WordPress Page vs WordPress Post?

WordPress was initially started as a blog publishing platform. But it has evolved and grown into a fully functioning online publishing system that helps you create different types of websites besides blogs.

WordPress contains several features that are essential for building a website.

Out of the several options on the WordPress dashboard that you’ll find, pages and posts are two of the most used features.

Although almost all blogs use pages and posts to publish their content online, because of their similar properties, there is sometimes this dilemma associated with which content to use where.

Let’s now look at pages and posts more closely, and try to figure out which content is best to publish as a page and a post.

Typically, a WordPress page and post look similar. They both have a title and a body, and you can publish any content using either of the two. However, there are a few minor differences between a page and a post that we should understand.

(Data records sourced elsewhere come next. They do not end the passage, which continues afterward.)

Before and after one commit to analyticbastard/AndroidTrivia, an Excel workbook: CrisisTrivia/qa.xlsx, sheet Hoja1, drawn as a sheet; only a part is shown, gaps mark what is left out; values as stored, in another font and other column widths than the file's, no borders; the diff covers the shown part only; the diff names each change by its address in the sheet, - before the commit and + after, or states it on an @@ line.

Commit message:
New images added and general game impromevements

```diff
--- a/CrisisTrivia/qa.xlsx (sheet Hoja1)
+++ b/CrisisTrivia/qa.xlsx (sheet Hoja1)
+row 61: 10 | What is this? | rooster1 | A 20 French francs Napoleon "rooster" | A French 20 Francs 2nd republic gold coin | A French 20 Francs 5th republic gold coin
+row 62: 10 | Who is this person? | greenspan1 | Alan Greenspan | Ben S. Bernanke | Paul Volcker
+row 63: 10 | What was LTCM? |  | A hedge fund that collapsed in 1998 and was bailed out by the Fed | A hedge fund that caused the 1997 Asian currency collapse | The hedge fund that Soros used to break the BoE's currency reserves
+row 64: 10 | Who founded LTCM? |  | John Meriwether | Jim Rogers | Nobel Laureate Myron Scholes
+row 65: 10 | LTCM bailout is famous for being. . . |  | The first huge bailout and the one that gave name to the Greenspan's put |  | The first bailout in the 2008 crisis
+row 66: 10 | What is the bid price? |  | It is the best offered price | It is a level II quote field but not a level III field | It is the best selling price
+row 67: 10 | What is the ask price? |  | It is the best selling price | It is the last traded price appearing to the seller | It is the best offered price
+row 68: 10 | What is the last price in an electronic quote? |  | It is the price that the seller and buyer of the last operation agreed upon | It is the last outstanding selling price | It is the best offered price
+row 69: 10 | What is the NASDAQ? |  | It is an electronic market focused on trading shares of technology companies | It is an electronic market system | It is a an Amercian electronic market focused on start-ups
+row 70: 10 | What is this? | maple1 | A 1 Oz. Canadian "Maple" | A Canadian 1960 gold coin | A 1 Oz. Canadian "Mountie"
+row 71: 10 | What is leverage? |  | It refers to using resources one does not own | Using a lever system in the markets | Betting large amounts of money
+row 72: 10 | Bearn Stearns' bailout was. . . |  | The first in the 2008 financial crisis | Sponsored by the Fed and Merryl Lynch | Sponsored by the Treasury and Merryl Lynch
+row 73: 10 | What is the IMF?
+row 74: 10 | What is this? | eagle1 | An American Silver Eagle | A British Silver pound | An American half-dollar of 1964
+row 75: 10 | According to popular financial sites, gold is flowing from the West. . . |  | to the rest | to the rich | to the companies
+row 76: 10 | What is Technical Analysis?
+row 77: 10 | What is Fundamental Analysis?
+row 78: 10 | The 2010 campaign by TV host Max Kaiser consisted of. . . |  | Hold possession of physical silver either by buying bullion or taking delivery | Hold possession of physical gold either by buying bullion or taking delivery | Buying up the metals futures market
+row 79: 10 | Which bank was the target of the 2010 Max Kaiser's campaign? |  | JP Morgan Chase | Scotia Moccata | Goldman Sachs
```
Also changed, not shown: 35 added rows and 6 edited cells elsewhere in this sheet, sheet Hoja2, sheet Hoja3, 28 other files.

Time Sensitivity

One of the basic factors that differentiate a page from a post is the fact that posts are time sensitive. It basically means that on every post that you publish, the date and time on which it is published will show. On the other hand, a page will never show the date or time when it was published.

Because of its time sensitivity, posts are best suited to blogs, news announcements, events and time centered content. Similarly, any content that you’d want to be accessible at all times should be posted as a page.


Posts are usually classified into categories. It is usually done according to the type of content that is published. For instance, I write a lot of blogs and publish them as posts. While I do so, I categorize my blogs into categories like marketing,  content creation, etc., based on the nature of my blog.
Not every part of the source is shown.